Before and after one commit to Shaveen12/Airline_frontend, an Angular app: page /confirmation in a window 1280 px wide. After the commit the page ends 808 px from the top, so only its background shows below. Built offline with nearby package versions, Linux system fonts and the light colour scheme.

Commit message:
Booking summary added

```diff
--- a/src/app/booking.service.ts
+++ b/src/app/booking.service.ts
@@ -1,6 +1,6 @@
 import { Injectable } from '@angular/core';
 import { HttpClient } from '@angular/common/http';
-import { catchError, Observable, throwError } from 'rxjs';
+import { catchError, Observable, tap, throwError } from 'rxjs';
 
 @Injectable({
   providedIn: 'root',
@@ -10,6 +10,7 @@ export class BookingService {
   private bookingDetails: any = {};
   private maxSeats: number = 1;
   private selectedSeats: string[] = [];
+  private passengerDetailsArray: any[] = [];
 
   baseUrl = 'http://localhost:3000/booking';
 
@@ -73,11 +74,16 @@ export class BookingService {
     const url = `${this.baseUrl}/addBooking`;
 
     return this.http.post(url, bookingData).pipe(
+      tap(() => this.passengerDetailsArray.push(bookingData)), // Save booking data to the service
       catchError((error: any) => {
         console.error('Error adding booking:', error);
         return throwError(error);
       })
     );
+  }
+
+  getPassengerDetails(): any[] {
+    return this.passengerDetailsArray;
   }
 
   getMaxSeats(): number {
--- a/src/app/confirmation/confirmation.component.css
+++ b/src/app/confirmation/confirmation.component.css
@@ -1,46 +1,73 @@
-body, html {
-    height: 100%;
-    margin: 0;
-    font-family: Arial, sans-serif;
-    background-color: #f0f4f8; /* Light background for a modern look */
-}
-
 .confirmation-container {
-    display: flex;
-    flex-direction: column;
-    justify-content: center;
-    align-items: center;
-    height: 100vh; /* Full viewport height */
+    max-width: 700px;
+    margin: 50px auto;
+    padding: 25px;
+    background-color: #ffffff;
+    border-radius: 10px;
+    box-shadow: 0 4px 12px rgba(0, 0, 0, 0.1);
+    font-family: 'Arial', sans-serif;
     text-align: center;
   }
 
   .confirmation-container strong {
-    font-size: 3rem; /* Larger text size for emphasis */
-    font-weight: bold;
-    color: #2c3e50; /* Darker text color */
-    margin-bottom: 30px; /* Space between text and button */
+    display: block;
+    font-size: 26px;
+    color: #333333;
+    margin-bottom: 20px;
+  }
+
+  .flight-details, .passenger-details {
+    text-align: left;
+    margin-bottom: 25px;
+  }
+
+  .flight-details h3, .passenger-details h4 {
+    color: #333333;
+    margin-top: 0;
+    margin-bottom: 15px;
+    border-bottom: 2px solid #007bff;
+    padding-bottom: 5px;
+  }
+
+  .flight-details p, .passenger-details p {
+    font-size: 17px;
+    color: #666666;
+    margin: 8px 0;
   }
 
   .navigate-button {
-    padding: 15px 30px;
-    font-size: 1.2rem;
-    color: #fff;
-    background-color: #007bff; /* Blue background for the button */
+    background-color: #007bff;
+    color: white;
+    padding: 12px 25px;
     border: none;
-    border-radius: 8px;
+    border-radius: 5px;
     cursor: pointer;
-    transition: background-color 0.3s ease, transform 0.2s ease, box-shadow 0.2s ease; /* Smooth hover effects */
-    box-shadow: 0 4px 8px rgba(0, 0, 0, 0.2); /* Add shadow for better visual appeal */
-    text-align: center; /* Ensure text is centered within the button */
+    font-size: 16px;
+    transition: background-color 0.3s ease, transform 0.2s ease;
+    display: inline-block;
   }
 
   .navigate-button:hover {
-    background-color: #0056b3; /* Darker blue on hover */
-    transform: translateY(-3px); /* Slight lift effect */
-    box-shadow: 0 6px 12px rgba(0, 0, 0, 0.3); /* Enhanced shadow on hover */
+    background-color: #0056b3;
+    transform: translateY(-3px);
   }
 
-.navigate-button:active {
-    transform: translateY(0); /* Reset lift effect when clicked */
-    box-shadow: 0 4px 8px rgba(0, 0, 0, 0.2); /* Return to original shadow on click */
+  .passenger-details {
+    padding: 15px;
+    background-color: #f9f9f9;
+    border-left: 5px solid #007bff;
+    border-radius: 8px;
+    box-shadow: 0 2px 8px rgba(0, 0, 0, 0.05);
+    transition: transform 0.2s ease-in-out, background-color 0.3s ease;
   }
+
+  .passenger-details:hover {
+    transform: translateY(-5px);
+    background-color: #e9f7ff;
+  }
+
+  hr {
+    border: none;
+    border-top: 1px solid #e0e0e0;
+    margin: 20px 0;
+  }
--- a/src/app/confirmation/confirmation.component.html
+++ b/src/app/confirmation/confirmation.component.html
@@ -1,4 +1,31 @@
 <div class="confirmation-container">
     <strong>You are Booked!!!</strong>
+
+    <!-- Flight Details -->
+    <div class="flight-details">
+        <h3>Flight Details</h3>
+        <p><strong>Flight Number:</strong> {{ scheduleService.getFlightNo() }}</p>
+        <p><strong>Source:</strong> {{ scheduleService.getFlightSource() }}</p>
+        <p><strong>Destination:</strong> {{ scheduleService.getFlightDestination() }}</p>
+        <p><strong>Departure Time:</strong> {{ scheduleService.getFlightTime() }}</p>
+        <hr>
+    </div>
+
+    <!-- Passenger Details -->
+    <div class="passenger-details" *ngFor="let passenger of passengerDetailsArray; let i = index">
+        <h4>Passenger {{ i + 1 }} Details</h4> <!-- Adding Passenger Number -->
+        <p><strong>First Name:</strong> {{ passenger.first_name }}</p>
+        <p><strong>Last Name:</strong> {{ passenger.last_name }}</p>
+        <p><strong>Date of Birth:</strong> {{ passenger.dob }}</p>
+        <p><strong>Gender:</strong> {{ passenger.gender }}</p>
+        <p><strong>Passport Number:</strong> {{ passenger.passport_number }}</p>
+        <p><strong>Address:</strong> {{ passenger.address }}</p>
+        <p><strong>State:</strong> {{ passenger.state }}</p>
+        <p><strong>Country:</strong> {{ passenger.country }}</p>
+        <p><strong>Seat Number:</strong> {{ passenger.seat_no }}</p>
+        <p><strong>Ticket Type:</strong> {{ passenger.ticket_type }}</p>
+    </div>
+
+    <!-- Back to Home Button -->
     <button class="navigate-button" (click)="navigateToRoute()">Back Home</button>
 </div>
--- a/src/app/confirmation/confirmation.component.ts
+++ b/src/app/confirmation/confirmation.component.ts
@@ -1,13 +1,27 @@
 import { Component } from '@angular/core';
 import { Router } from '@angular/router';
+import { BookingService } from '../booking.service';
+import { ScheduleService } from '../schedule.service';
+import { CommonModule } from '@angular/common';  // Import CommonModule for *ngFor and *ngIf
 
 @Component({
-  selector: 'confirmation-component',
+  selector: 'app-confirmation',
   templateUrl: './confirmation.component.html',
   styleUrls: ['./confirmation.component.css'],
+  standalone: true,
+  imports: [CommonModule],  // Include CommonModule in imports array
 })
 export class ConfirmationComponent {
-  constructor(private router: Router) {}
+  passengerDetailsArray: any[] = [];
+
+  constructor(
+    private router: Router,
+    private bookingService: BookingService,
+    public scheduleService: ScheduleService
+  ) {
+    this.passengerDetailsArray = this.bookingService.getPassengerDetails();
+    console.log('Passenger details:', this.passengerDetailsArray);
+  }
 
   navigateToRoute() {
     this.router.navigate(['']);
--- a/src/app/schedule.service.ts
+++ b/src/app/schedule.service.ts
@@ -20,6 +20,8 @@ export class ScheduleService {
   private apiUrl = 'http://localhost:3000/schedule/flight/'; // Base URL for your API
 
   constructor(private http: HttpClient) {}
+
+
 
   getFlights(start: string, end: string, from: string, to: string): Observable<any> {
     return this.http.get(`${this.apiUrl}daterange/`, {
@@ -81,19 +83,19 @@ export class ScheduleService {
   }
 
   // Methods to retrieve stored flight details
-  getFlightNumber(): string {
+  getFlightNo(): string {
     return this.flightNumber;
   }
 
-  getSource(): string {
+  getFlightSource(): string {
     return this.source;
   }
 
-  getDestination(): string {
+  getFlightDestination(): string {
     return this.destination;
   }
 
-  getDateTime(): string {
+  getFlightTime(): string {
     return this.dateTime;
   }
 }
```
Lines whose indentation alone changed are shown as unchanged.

Task requirements: Your answer should consist of the lines from the listing that hold the word "translateY".

Answer to this task:
-    transform: translateY(-3px); /* Slight lift effect */
+    transform: translateY(-3px);
-    transform: translateY(0); /* Reset lift effect when clicked */
+    transform: translateY(-5px);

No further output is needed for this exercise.